The interview that sticks in my mind most was actually with a friend's mother in India. I was doing a series of radio programmes 50 years on from the partition of India, about people’s lived experiences and a colleague said that her mother had helped refugees. During the interview, this lady told a remarkable story of how she had volunteered at a local Medical College during the partition riots and saw huge movements of refugees. She and her colleagues would go to the railway station, meet the refugee trains and find and support unaccompanied women. She was an ordinary person caught up in an extraordinary moment who did extraordinary things. That stays with me.

How has journalism changed since the start of your long career?

Graduates were then very much in the minority. When I started in newsrooms, it was a mostly male environment with a lot of people who had come up through regional papers and were a bit hardnosed about it all. Many people smoked and drank and thought graduates hadn’t seen enough of the world.

The whole digital revolution has changed the nature of journalism – content is more accessible to a wider audience. It’s now largely graduate entry and I think more women than men. Journalists represent and reflect the demography and are opinion formers.

What are you up to now?

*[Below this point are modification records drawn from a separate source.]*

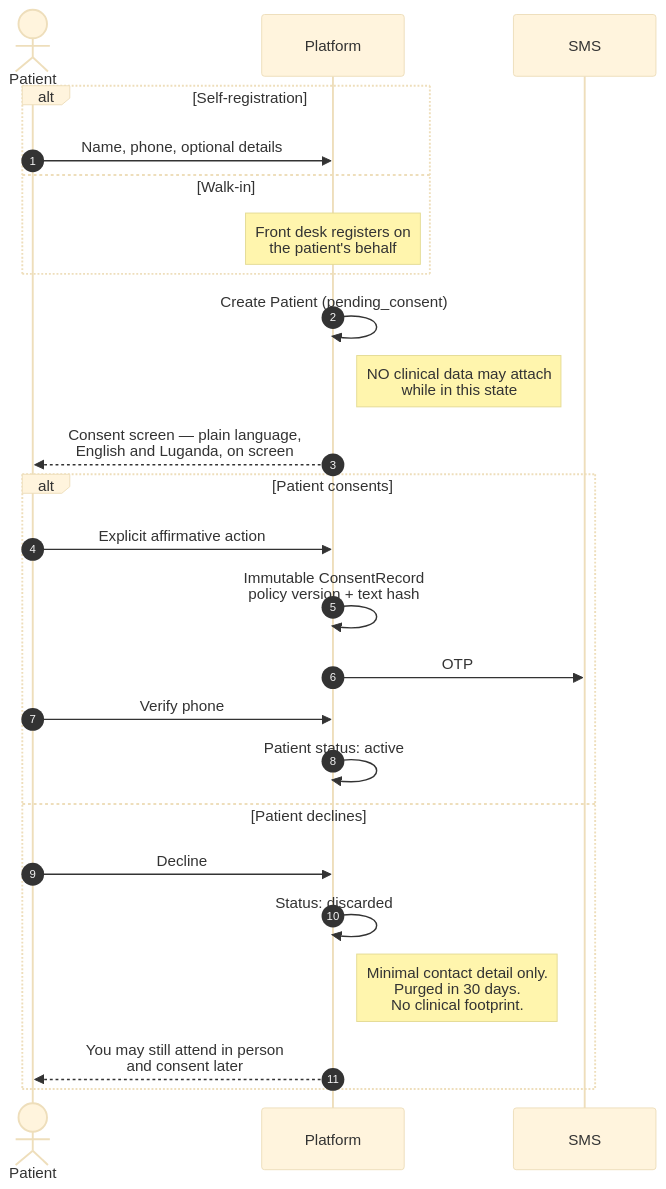
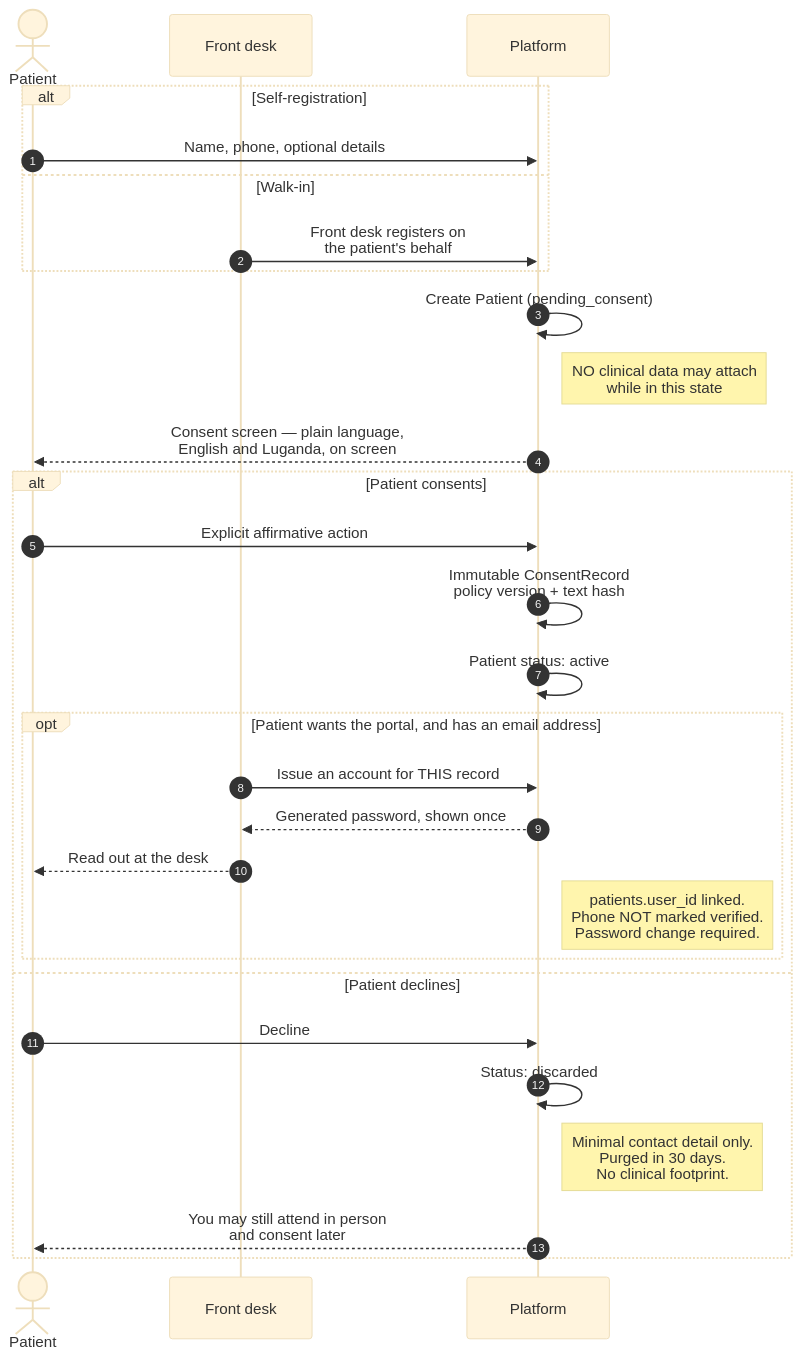
The diagram in docs/10-product/prd-h2-patient-registration-consent.md (BAGOMBEKA-JOB-DEV/carevelo), drawn with Mermaid (base theme) before and after one commit. The commit also changed other lines of this file and 112 other files, not shown here.

````diff
--- a/docs/10-product/prd-h2-patient-registration-consent.md
+++ b/docs/10-product/prd-h2-patient-registration-consent.md
@@ -27,29 +27,33 @@
 ```mermaid
 sequenceDiagram
     autonumber
     actor Pt as Patient
+    participant FD as Front desk
     participant P as Platform
-    participant S as SMS
 
     alt Self-registration
         Pt->>P: Name, phone, optional details
     else Walk-in
-        Note over P: Front desk registers on<br/>the patient's behalf
+        FD->>P: Front desk registers on<br/>the patient's behalf
     end
     P->>P: Create Patient (pending_consent)
     Note right of P: NO clinical data may attach<br/>while in this state
 
     P-->>Pt: Consent screen — plain language,<br/>English and Luganda, on screen
     alt Patient consents
         Pt->>P: Explicit affirmative action
         P->>P: Immutable ConsentRecord<br/>policy version + text hash
-        P->>S: OTP
-        Pt->>P: Verify phone
         P->>P: Patient status: active
+        opt Patient wants the portal, and has an email address
+            FD->>P: Issue an account for THIS record
+            P-->>FD: Generated password, shown once
+            FD-->>Pt: Read out at the desk
+            Note right of P: patients.user_id linked.<br/>Phone NOT marked verified.<br/>Password change required.
+        end
     else Patient declines
         Pt->>P: Decline
         P->>P: Status: discarded
         Note right of P: Minimal contact detail only.<br/>Purged in 30 days.<br/>No clinical footprint.
         P-->>Pt: You may still attend in person<br/>and consent later
     end
 ```
````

A whole range of things. I left the BBC seven years ago, and since then I’ve been teaching journalism, particularly in summer schools in London. I usually spend a semester every year in Chennai in South India teaching journalism over there too. I'm also still a historian, and I'm really grateful to Warwick for teaching me how to do historical research. In some ways there are similarities between historical research and investigative journalism, but I write history books and monographs about different areas of north London. I’m a journalist and historian – I don’t know which comes first now!

What advice would you give to Warwick students or anyone considering a career in journalism?

Be resilient, don't just apply for a couple of jobs and give up if you get rejected. Keep going and be persistent. You don't need a huge pedigree in student journalism, but clearly if you have, it helps and certainly a lot of employers would want some evidence of journalistic activity. Get experience in writing articles, broadcasts or web pieces, anything you can show a potential employer. There are training schemes, including by the BBC and with regional papers, but these can be hugely competitive.

Also, build links and network. Get in touch with a news editor at a local paper or radio station and ask to visit, or about work experience. I also recommend reporting for a local website or writing for anything you can. And get to know the specialist websites, with noticeboards for editorial vacancies.

You need to be resourceful and resilient. If you've got the energy and ability, you'll get there. Very few journalists earn big sums, but I think most feel quite good about keeping the public informed. It’s a profession where you get to meet lots of interesting people and often get to be at real turning points in history.